**What you have to do**:
Word for word, restate all the records; images are not part of the copy.

(Supplied records Opens)

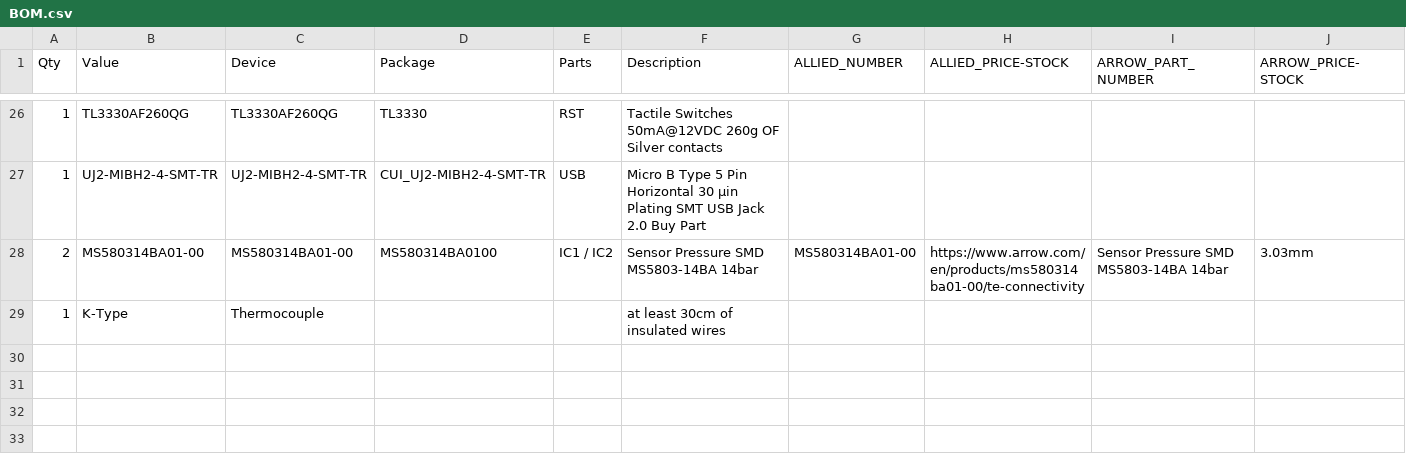
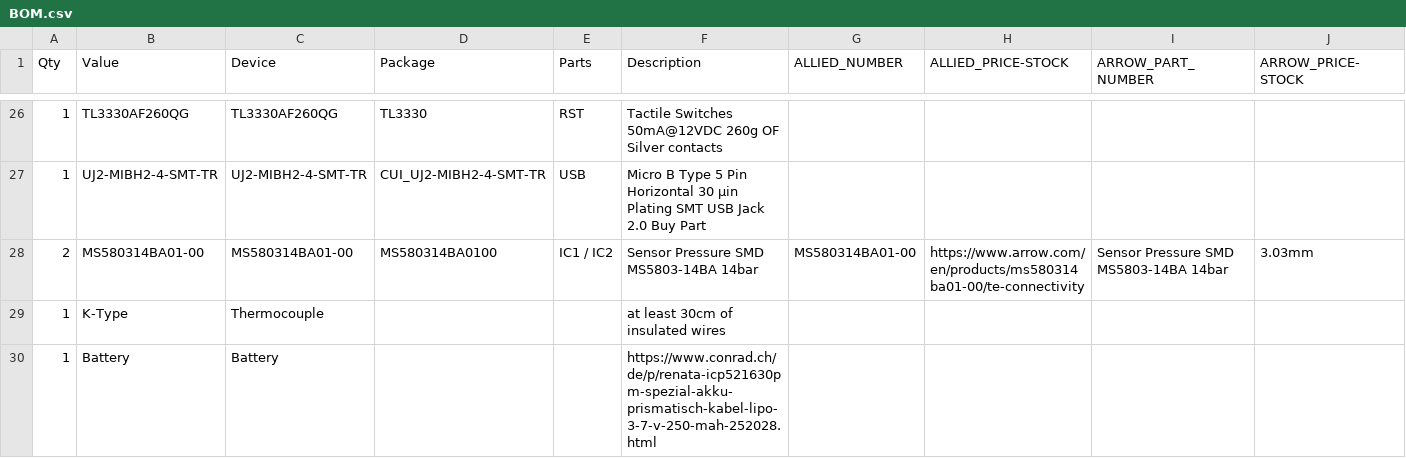
Before and after one commit to aris-space/aris-pitot-tube, a CSV file: Hardware/BOM.csv, drawn as a sheet; only a part is shown, gaps mark what is left out; rows hold the shown columns only; the diff names each change by its address in the sheet, - before the commit and + after, or states it on an @@ line.

Commit message:
add battery to BOM.csv

```diff
--- a/Hardware/BOM.csv
+++ b/Hardware/BOM.csv
+row 30: 1 | Battery | Battery |  |  | https://www.conrad.ch/de/p/renata-icp521630pm-spezial-akku-prismatisch-kabel-lipo-3-7-v-250-mah-252028.html
```
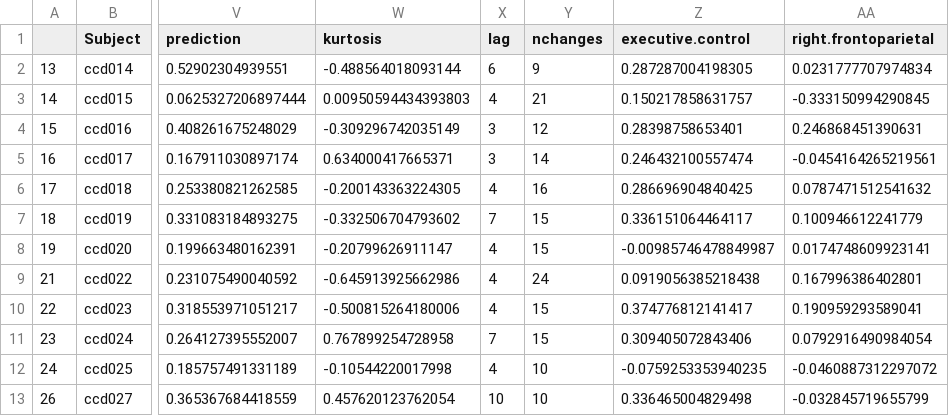
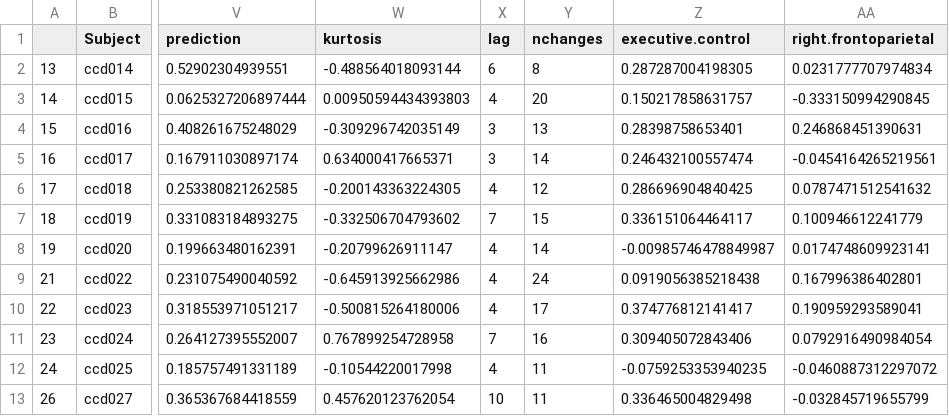
Before and after one commit to czarrar/DN-Regulation-Grant, a CSV file: 05_analyses/z_data1.csv, drawn as a sheet; only a part is shown, gaps mark what is left out; the diff names each change by its address in the sheet, - before the commit and + after, or states it on an @@ line.

```diff
--- a/05_analyses/z_data1.csv
+++ b/05_analyses/z_data1.csv
-Y2 (nchanges): 9
+Y2 (nchanges): 8
-Y3 (nchanges): 21
+Y3 (nchanges): 20
-Y4 (nchanges): 12
+Y4 (nchanges): 13
-Y6 (nchanges): 16
+Y6 (nchanges): 12
-Y8 (nchanges): 15
+Y8 (nchanges): 14
-Y10 (nchanges): 15
+Y10 (nchanges): 17
-Y11 (nchanges): 15
+Y11 (nchanges): 16
-Y12:Y13 (nchanges): 10
+Y12:Y13 (nchanges): 11
```
Also changed, not shown: 35 other files.
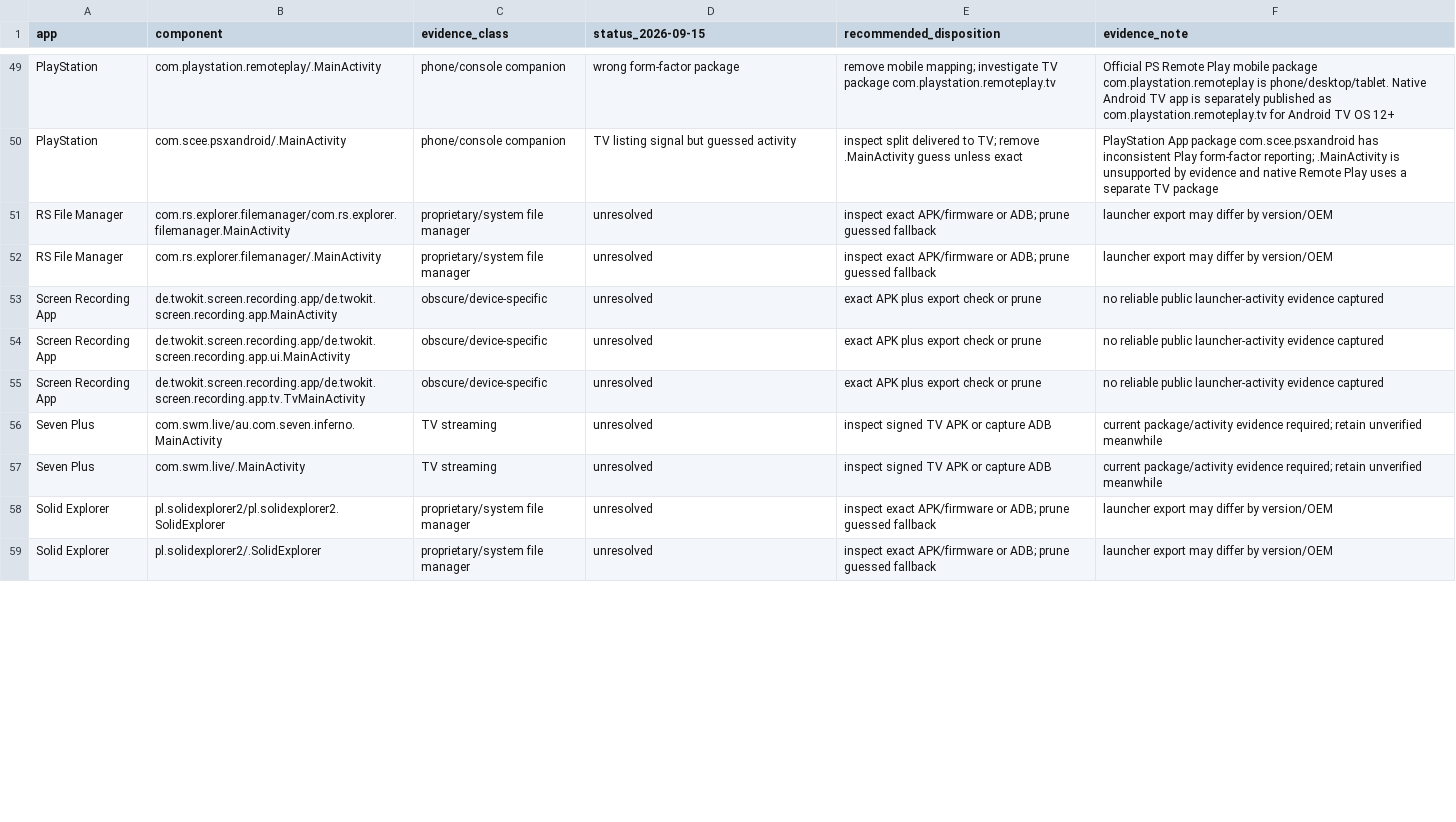
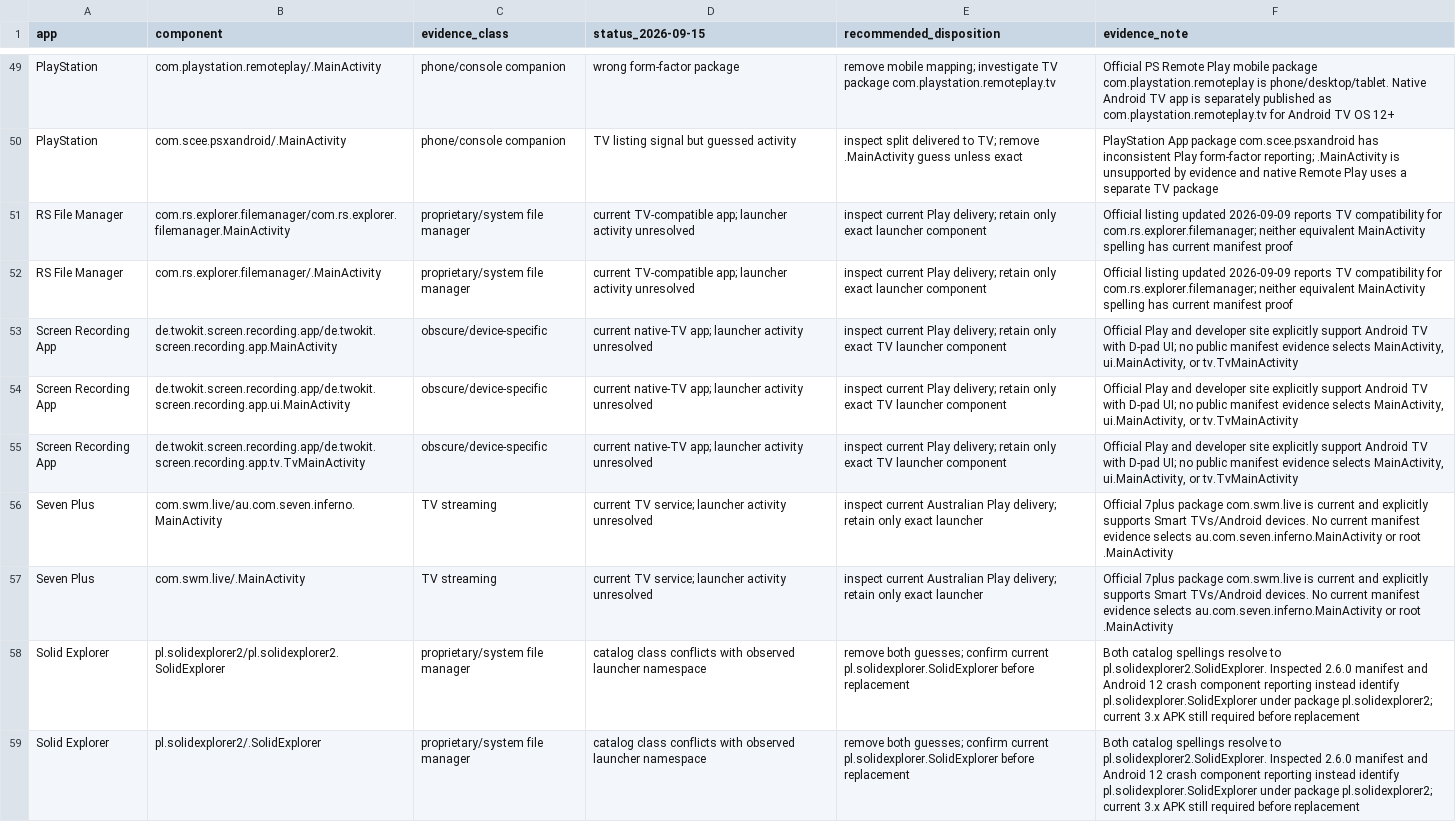
Before and after one commit to brevityA/CoreBuildsApps, a CSV file: docs/research/unverified-mapping-disposition-2026-09-15.csv, drawn as a sheet; only a part is shown, gaps mark what is left out; the diff covers the shown part only; the diff names each change by its address in the sheet, - before the commit and + after, or states it on an @@ line.

Commit message:
docs: complete mapping disposition research
Co-authored-by: arena-agent <297053741+arena-agent@users.noreply.github.com>

```diff
--- a/docs/research/unverified-mapping-disposition-2026-09-15.csv
+++ b/docs/research/unverified-mapping-disposition-2026-09-15.csv
-D51:D52 (status_2026-09-15): unresolved
+D51:D52 (status_2026-09-15): current TV-compatible app; launcher activity unresolved
-E51:E52 (recommended_disposition): inspect exact APK/firmware or ADB; prune guessed fallback
+E51:E52 (recommended_disposition): inspect current Play delivery; retain only exact launcher component
-F51:F52 (evidence_note): launcher export may differ by version/OEM
+F51:F52 (evidence_note): Official listing updated 2026-09-09 reports TV compatibility for com.rs.explorer.filemanager; neither equivalent MainActivity spelling has current manifest proof
-D53:D55 (status_2026-09-15): unresolved
+D53:D55 (status_2026-09-15): current native-TV app; launcher activity unresolved
-E53:E55 (recommended_disposition): exact APK plus export check or prune
+E53:E55 (recommended_disposition): inspect current Play delivery; retain only exact TV launcher component
-F53:F55 (evidence_note): no reliable public launcher-activity evidence captured
+F53:F55 (evidence_note): Official Play and developer site explicitly support Android TV with D-pad UI; no public manifest evidence selects MainActivity, ui.MainActivity, or tv.TvMainActivity
-D56:D57 (status_2026-09-15): unresolved
+D56:D57 (status_2026-09-15): current TV service; launcher activity unresolved
-E56:E57 (recommended_disposition): inspect signed TV APK or capture ADB
+E56:E57 (recommended_disposition): inspect current Australian Play delivery; retain only exact launcher
-F56:F57 (evidence_note): current package/activity evidence required; retain unverified meanwhile
+F56:F57 (evidence_note): Official 7plus package com.swm.live is current and explicitly supports Smart TVs/Android devices. No current manifest evidence selects au.com.seven.inferno.MainActivity or root .MainActivity
-D58:D59 (status_2026-09-15): unresolved
+D58:D59 (status_2026-09-15): catalog class conflicts with observed launcher namespace
-E58:E59 (recommended_disposition): inspect exact APK/firmware or ADB; prune guessed fallback
+E58:E59 (recommended_disposition): remove both guesses; confirm current pl.solidexplorer.SolidExplorer before replacement
-F58:F59 (evidence_note): launcher export may differ by version/OEM
+F58:F59 (evidence_note): Both catalog spellings resolve to pl.solidexplorer2.SolidExplorer. Inspected 2.6.0 manifest and Android 12 crash component reporting instead identify pl.solidexplorer.SolidExplorer under package pl.solidexplorer2; current 3.x APK still required before replacement
```
Also changed, not shown: 42 edited cells elsewhere in this file, 1 other file.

(Supplied records Closes)

**Exercise solution**:
Before and after one commit to aris-space/aris-pitot-tube, a CSV file: Hardware/BOM.csv, drawn as a sheet; only a part is shown, gaps mark what is left out; rows hold the shown columns only; the diff names each change by its address in the sheet, - before the commit and + after, or states it on an @@ line.

Commit message:
add battery to BOM.csv

```diff
--- a/Hardware/BOM.csv
+++ b/Hardware/BOM.csv
+row 30: 1 | Battery | Battery |  |  | https://www.conrad.ch/de/p/renata-icp521630pm-spezial-akku-prismatisch-kabel-lipo-3-7-v-250-mah-252028.html
```
Before and after one commit to czarrar/DN-Regulation-Grant, a CSV file: 05_analyses/z_data1.csv, drawn as a sheet; only a part is shown, gaps mark what is left out; the diff names each change by its address in the sheet, - before the commit and + after, or states it on an @@ line.

```diff
--- a/05_analyses/z_data1.csv
+++ b/05_analyses/z_data1.csv
-Y2 (nchanges): 9
+Y2 (nchanges): 8
-Y3 (nchanges): 21
+Y3 (nchanges): 20
-Y4 (nchanges): 12
+Y4 (nchanges): 13
-Y6 (nchanges): 16
+Y6 (nchanges): 12
-Y8 (nchanges): 15
+Y8 (nchanges): 14
-Y10 (nchanges): 15
+Y10 (nchanges): 17
-Y11 (nchanges): 15
+Y11 (nchanges): 16
-Y12:Y13 (nchanges): 10
+Y12:Y13 (nchanges): 11
```
Also changed, not shown: 35 other files.
Before and after one commit to brevityA/CoreBuildsApps, a CSV file: docs/research/unverified-mapping-disposition-2026-09-15.csv, drawn as a sheet; only a part is shown, gaps mark what is left out; the diff covers the shown part only; the diff names each change by its address in the sheet, - before the commit and + after, or states it on an @@ line.

Commit message:
docs: complete mapping disposition research
Co-authored-by: arena-agent <297053741+arena-agent@users.noreply.github.com>

```diff
--- a/docs/research/unverified-mapping-disposition-2026-09-15.csv
+++ b/docs/research/unverified-mapping-disposition-2026-09-15.csv
-D51:D52 (status_2026-09-15): unresolved
+D51:D52 (status_2026-09-15): current TV-compatible app; launcher activity unresolved
-E51:E52 (recommended_disposition): inspect exact APK/firmware or ADB; prune guessed fallback
+E51:E52 (recommended_disposition): inspect current Play delivery; retain only exact launcher component
-F51:F52 (evidence_note): launcher export may differ by version/OEM
+F51:F52 (evidence_note): Official listing updated 2026-09-09 reports TV compatibility for com.rs.explorer.filemanager; neither equivalent MainActivity spelling has current manifest proof
-D53:D55 (status_2026-09-15): unresolved
+D53:D55 (status_2026-09-15): current native-TV app; launcher activity unresolved
-E53:E55 (recommended_disposition): exact APK plus export check or prune
+E53:E55 (recommended_disposition): inspect current Play delivery; retain only exact TV launcher component
-F53:F55 (evidence_note): no reliable public launcher-activity evidence captured
+F53:F55 (evidence_note): Official Play and developer site explicitly support Android TV with D-pad UI; no public manifest evidence selects MainActivity, ui.MainActivity, or tv.TvMainActivity
-D56:D57 (status_2026-09-15): unresolved
+D56:D57 (status_2026-09-15): current TV service; launcher activity unresolved
-E56:E57 (recommended_disposition): inspect signed TV APK or capture ADB
+E56:E57 (recommended_disposition): inspect current Australian Play delivery; retain only exact launcher
-F56:F57 (evidence_note): current package/activity evidence required; retain unverified meanwhile
+F56:F57 (evidence_note): Official 7plus package com.swm.live is current and explicitly supports Smart TVs/Android devices. No current manifest evidence selects au.com.seven.inferno.MainActivity or root .MainActivity
-D58:D59 (status_2026-09-15): unresolved
+D58:D59 (status_2026-09-15): catalog class conflicts with observed launcher namespace
-E58:E59 (recommended_disposition): inspect exact APK/firmware or ADB; prune guessed fallback
+E58:E59 (recommended_disposition): remove both guesses; confirm current pl.solidexplorer.SolidExplorer before replacement
-F58:F59 (evidence_note): launcher export may differ by version/OEM
+F58:F59 (evidence_note): Both catalog spellings resolve to pl.solidexplorer2.SolidExplorer. Inspected 2.6.0 manifest and Android 12 crash component reporting instead identify pl.solidexplorer.SolidExplorer under package pl.solidexplorer2; current 3.x APK still required before replacement
```
Also changed, not shown: 42 edited cells elsewhere in this file, 1 other file.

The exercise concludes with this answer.